So, Cruz and Markakis gone, Snider, Machado, Wieters and an improved Davis in? There are a decent amount of “ifs” in there, but yeah, that’ll do.

What else is going on?

  • While the bounce back candidates are something to wish on, O’s fans had best prepare for a candidate for regression. Steve Pearce was a godsend for the O’s when Machado and, later, Davis went down, hitting .293/.373/.556 with 21 homers in 102 games. You think that’s happening again? Think again. Also maybe think about whether, if Pearce falters, Showalter has the will power to avoid playing Delmon Young more than he should. Young was pretty spiffy last year, but he was also used sparingly. The more Young is used in 2015, the less the O’s plans have gone according to expectations.
  • The rotation remains a strength in 2014. A thousand “can the Orioles win without a true ace” columns were written last year and a thousand more are likely to be written this year, but a team can do just fine without one of those true ace-types as long as they have four or five good pitchers like the O’s have in Chris Tillman, Wei-Yin Chen, Bud Norris, Miguel Gonzalez and Kevin Gausman.
  • Oh, a name was missing from that list, was it? Yes, it was: Ubaldo Jimenez. Nope, last year’s biggest acquisition doesn’t crack this rotation if reasonable expectations hold. But sure, Jimenez could bounce back and be useful. If so, wonderful. Especially in a day and age when pitchers drop like flies. But he doesn’t have to in order for the O’s to be successful, and that’s a nice luxury for everyone who doesn’t have to sign his checks.
  • The Orioles’ bullpen has a lot of moving parts at the moment, including Rule 5 additions and guys without options. But they also have a lot of talent and Buck Showalter has shown that he is the absolute best in the business dealing with the moving parts of a major league bullpen. Really, that’s been the story of this club for the past several years and gives the O’s a big advantage over teams with young, low-experience managers who never had to, you know, learn how to manage bullpens, which is just as much art as it is science, it seems.

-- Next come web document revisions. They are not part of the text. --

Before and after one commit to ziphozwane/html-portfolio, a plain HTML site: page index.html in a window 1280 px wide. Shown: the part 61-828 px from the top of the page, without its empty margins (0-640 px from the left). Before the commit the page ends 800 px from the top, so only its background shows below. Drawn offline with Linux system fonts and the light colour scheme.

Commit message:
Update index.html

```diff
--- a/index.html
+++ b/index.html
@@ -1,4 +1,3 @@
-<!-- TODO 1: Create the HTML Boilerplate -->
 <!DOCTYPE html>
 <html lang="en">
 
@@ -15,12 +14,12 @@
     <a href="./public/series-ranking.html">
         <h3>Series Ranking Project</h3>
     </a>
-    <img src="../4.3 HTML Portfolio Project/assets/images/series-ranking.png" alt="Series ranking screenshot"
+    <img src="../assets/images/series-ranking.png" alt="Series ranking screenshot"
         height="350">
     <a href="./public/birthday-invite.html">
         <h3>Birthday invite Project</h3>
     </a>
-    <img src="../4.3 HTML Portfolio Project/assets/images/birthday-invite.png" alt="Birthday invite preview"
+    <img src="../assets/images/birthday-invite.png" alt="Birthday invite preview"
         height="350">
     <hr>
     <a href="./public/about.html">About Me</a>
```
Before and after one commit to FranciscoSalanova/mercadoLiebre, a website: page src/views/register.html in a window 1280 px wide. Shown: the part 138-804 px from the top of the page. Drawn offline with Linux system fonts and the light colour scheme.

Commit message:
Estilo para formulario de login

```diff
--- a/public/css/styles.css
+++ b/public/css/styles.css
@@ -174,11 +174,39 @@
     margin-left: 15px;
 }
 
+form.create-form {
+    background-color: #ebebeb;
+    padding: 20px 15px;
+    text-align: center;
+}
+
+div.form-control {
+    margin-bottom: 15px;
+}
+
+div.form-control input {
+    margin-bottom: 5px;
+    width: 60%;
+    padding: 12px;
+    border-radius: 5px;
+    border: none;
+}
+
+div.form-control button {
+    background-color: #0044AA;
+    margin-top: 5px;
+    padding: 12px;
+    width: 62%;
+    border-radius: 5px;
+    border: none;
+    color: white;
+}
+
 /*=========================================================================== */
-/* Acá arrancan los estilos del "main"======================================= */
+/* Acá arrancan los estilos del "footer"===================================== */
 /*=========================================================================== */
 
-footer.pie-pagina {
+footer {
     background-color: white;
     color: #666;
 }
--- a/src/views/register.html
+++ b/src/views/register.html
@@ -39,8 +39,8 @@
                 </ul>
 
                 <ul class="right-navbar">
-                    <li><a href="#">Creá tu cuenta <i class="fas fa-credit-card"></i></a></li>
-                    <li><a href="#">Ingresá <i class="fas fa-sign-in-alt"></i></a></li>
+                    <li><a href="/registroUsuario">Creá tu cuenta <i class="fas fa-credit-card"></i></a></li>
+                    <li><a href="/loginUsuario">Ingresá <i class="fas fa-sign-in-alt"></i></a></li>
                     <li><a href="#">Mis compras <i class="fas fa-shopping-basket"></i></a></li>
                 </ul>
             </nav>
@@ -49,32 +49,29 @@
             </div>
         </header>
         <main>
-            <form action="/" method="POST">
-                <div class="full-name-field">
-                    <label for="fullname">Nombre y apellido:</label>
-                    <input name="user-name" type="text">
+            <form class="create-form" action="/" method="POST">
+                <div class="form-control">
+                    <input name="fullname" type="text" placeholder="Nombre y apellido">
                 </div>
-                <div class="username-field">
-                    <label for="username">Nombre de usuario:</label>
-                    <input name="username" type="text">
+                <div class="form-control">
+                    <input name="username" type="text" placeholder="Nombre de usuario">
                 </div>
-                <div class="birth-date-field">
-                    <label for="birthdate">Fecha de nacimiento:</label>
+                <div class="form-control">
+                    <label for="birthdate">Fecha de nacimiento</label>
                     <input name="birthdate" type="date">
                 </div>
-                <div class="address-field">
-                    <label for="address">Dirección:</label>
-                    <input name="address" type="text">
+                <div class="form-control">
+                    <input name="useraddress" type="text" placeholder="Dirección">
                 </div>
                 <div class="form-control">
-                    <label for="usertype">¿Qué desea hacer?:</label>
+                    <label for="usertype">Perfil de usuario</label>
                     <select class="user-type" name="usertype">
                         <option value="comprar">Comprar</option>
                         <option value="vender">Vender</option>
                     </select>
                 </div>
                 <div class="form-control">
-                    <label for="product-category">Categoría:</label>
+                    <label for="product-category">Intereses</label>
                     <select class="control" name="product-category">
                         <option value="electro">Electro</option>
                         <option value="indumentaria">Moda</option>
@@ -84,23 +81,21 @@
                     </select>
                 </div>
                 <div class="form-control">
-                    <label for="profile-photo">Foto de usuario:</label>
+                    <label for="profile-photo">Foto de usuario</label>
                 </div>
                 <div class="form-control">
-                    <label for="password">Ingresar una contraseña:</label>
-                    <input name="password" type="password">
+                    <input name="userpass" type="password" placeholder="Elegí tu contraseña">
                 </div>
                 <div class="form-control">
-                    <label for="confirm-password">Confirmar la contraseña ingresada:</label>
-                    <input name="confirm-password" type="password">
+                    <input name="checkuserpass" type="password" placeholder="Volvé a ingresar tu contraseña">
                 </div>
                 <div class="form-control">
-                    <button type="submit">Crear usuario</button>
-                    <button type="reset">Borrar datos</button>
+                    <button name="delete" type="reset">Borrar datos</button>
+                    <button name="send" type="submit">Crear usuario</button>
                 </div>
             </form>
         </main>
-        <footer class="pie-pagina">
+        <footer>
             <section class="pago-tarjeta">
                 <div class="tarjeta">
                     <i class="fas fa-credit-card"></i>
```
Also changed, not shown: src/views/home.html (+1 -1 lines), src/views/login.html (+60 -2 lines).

Prediction: A lot of uncertainty here, but let us not forget that there’s a lot of talent too. I didn’t even mention Adam Jones above, and he’s pretty great. The defense up the middle is nice. The rotation, as mentioned, is solid. And the O’s have one of the best managers in the game. In a division where everyone else is either down or dealing with some key injuries that should still make them the favorite to win it. First place, AL East.